(1-\epsilon)(\alpha |000 \rangle + \beta |111 \rangle)|00\rangle + \epsilon (\alpha |100 \rangle + \beta |011\rangle) |11 \rangle

Now let us again apply a measurement of the ancilla qubits. Then, according to the laws of quantum mechanics, the system will collapse onto an eigenstate, i.e. it will – up to normalization – end up in one of the states

(\alpha |000 \rangle + \beta |111 \rangle)|00\rangle


(\alpha |100 \rangle + \beta |011\rangle) |11 \rangle

But these are exactly the states in which we end up if no error occurs or a single bit flip error occurs. Thus, our measurement forces the system to somehow decide whether an error occurred or not and if yes, which error occurred Рwe are opening the box in which Schr̦dingers cat is hidden. This is a very important observation often referred to as the digitization of errors Рit suffices to protect against discrete errors as the syndrome measurement will collapse any superposition of different errors states.

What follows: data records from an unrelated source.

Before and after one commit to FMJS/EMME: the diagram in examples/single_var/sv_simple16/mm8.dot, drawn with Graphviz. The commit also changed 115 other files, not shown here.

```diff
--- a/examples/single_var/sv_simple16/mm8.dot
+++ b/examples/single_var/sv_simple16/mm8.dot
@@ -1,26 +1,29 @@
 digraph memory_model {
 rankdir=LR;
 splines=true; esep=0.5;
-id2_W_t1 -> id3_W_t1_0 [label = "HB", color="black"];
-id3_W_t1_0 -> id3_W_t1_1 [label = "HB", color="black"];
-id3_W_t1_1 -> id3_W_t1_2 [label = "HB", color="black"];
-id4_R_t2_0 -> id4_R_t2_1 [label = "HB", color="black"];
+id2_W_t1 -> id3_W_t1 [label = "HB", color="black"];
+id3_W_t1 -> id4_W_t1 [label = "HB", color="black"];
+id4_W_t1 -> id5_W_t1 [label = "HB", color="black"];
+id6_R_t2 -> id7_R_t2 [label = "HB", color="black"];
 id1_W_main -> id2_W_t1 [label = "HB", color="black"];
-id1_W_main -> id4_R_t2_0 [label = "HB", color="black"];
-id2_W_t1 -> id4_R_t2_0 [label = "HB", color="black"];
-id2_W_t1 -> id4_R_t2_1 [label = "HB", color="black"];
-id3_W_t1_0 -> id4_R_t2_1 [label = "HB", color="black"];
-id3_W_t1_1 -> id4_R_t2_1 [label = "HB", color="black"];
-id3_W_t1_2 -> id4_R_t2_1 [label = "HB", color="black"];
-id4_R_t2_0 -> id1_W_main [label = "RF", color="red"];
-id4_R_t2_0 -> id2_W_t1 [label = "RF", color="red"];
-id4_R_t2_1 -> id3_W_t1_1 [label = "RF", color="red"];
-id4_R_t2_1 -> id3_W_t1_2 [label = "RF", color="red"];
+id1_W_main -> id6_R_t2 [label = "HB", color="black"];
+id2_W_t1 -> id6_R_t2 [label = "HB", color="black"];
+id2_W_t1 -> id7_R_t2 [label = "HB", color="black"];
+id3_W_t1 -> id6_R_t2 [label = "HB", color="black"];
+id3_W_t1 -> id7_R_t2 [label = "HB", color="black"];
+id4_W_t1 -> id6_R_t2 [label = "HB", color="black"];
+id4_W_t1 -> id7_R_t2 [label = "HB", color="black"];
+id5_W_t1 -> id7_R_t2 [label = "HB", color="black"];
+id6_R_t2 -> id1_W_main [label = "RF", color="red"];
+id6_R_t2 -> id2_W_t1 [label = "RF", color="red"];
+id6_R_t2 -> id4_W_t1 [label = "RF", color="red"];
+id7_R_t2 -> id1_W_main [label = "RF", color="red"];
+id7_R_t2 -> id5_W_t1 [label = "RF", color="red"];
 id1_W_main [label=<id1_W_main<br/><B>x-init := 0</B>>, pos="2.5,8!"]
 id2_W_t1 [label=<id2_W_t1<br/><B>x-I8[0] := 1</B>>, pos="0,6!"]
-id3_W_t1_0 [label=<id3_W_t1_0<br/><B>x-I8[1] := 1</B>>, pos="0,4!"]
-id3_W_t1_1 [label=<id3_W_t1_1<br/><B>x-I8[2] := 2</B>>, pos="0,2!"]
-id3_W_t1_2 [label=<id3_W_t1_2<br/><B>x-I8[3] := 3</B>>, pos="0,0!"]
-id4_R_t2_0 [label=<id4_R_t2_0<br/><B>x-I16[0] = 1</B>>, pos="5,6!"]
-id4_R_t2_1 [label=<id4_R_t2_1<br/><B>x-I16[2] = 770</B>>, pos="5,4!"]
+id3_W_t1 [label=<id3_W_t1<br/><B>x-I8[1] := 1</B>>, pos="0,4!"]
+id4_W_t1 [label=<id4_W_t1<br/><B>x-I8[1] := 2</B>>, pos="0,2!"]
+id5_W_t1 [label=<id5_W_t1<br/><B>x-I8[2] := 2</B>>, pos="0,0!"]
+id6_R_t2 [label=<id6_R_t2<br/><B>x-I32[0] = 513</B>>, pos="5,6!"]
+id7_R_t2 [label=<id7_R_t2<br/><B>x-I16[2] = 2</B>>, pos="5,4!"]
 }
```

So far we have worked with a code which is able to protect against a bit flip error. But of course this is not the only type of error that can occur. At the first glance, it looks like there is a vast universe of potential errors that we have to account for, as in theory, the error could be any unitary operator. However, using arguments similar to the discussion in the last paragraph, one can show that it suffices to protect against two types of errors: the bit flip error discussed above and the phase flip error, represented by the matrix

Z = \begin{pmatrix} 1 & 0 \\ 0 & -1 \end{pmatrix}

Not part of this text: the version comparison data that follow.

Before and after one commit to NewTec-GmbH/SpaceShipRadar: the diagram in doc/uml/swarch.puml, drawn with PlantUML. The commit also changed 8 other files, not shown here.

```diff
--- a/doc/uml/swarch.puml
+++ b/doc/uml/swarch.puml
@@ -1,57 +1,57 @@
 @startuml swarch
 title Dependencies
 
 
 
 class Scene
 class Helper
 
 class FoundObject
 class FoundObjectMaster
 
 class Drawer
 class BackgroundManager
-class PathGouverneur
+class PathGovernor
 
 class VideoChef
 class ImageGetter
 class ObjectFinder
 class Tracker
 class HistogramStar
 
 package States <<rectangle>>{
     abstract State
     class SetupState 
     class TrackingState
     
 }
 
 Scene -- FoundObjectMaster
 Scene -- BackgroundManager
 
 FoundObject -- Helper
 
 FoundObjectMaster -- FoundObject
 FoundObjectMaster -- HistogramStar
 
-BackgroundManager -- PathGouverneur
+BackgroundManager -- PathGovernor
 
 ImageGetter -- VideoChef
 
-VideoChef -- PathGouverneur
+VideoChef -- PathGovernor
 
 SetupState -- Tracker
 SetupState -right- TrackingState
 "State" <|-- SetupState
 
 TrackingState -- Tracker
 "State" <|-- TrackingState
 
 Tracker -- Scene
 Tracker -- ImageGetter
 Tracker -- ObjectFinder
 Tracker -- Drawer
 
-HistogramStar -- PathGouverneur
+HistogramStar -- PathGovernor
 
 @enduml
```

Note that the phase flip error has no classical equivalent, other than the bit flip error which can classically be interpreted as a bit flipping from one to zero or vice versa randomly. The first error correction code that was able to handle both, bit flip errors and phase flip errors (and combinations thereof, ), and therefore any possible type of error (as long as the number of errors is limited) was described in 1995 by P. Shor. This code uses nine qubits to encode one logical qubit and is somehow a repeated application of the three bit code, based on the observation that the Hadamard transform turns a bit flip error into a phase flip error and vice versa. Later, different types of codes were discovered that are also universal in the sense that they protect against any potential one qubit error, i.e. against any error that only affects one qubit.

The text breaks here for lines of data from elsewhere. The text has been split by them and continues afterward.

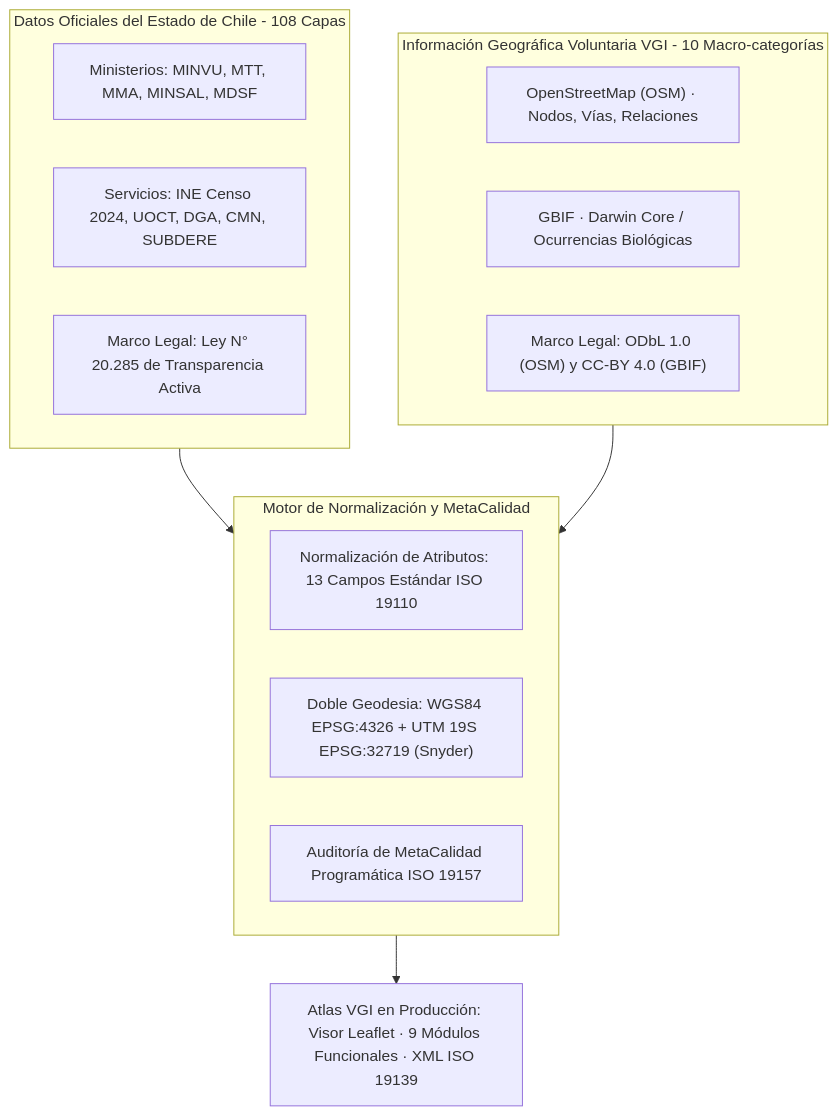
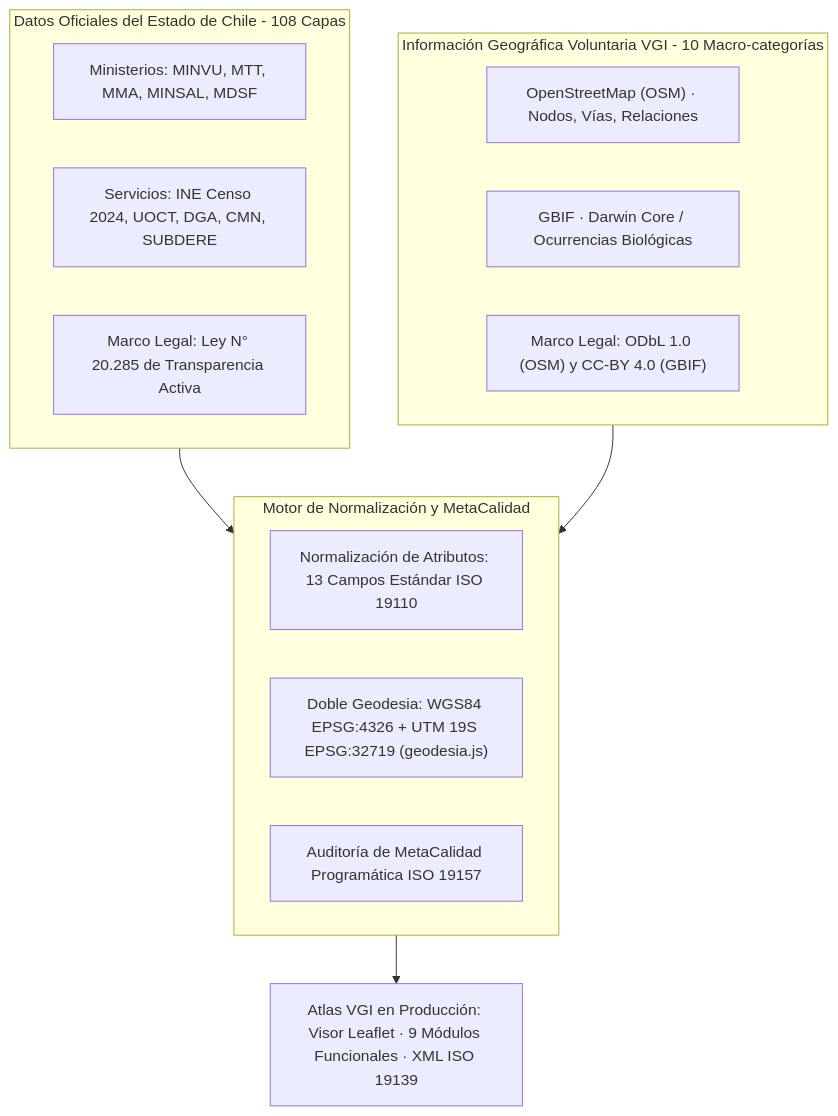
One commit to GEOJOTA/atlas_vgi_territorial changed the third of 4 diagrams in docs/ANALISIS_METACALIDAD.md. Above: the diagram before and after it, drawn with Mermaid. The commit also changed other lines of this file and 23 other files, not shown here.

````diff
--- a/docs/ANALISIS_METACALIDAD.md
+++ b/docs/ANALISIS_METACALIDAD.md
@@ -147,21 +147,21 @@
 ```mermaid
 flowchart TB
     subgraph FuentesOficiales [Datos Oficiales del Estado de Chile - 108 Capas]
         O1["Ministerios: MINVU, MTT, MMA, MINSAL, MDSF"]
         O2["Servicios: INE Censo 2024, UOCT, DGA, CMN, SUBDERE"]
         O3["Marco Legal: Ley N° 20.285 de Transparencia Activa"]
     end
     subgraph FuentesComunitarias [Información Geográfica Voluntaria VGI - 10 Macro-categorías]
         V1["OpenStreetMap (OSM) · Nodos, Vías, Relaciones"]
         V2["GBIF · Darwin Core / Ocurrencias Biológicas"]
         V3["Marco Legal: ODbL 1.0 (OSM) y CC-BY 4.0 (GBIF)"]
     end
     subgraph MotorNormalizacion [Motor de Normalización y MetaCalidad]
         N1["Normalización de Atributos: 13 Campos Estándar ISO 19110"]
-        N2["Doble Geodesia: WGS84 EPSG:4326 + UTM 19S EPSG:32719 (Snyder)"]
+        N2["Doble Geodesia: WGS84 EPSG:4326 + UTM 19S EPSG:32719 (geodesia.js)"]
         N3["Auditoría de MetaCalidad Programática ISO 19157"]
     end
     FuentesOficiales --> MotorNormalizacion
     FuentesComunitarias --> MotorNormalizacion
     MotorNormalizacion --> P["Atlas VGI en Producción: Visor Leaflet · 9 Módulos Funcionales · XML ISO 19139"]
 ```
````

Let us now look at the structure that these codes have in common. First, the encoding can be described as identifying a 2-dimensional subspace C, called the code space, in the larger space spanned by all qubits. In the case of the three qubit code, the code space is spanned by the states |000 \rangle and |111 \rangle, corresponding to a logical zero and a logical one. More generally, the space C can have dimension 2n and the full Hilbert space can have dimension 2k, in which case we can encode n qubits in a larger set of k qubits (in the nine qubit code example, k = 9 and n = 1).

Hence the code space is spanned by a set of 2n basis vectors |\psi_i \rangle that we call code words. In the case n = 1, it is common practice to denote the codewords by |0 \rangle_L and |1 \rangle_L to indicate that they represent a logical qubit encoded using k physical qubits.

In addition, there is a set of error operators, i.e. a finite set of operators \{ E_\alpha\} like the phase flip or bit flip operators acting on the larger Hilbert space. These operators represent the impact of discretized noise and will generally move the code words out of the code space, i.e. they will rotate the code space onto different subspaces of the entire Hilbert space.


In order for a code to be useful, we of course need a relation between code space and errors that tells us that the errors can be detected and corrected. What are these conditions? A first condition is that no matter which errors occur, we can still tell the code words apart. This is guaranteed if the various error operators map different code words onto mutually orthogonal subspaces, in other words if

\langle \psi_i | E_\alpha^{+} E_\beta | \psi_j \rangle = 0

whenever i \neq j and for all \alpha, \beta. Thus, even in the presence of errors, the different code words will never overlap.

What about the case that both code words are the same? It is tempting to ask for the condition

\langle \psi_i | E_\alpha^{+} E_\beta | \psi_i \rangle = \delta_{\alpha \beta}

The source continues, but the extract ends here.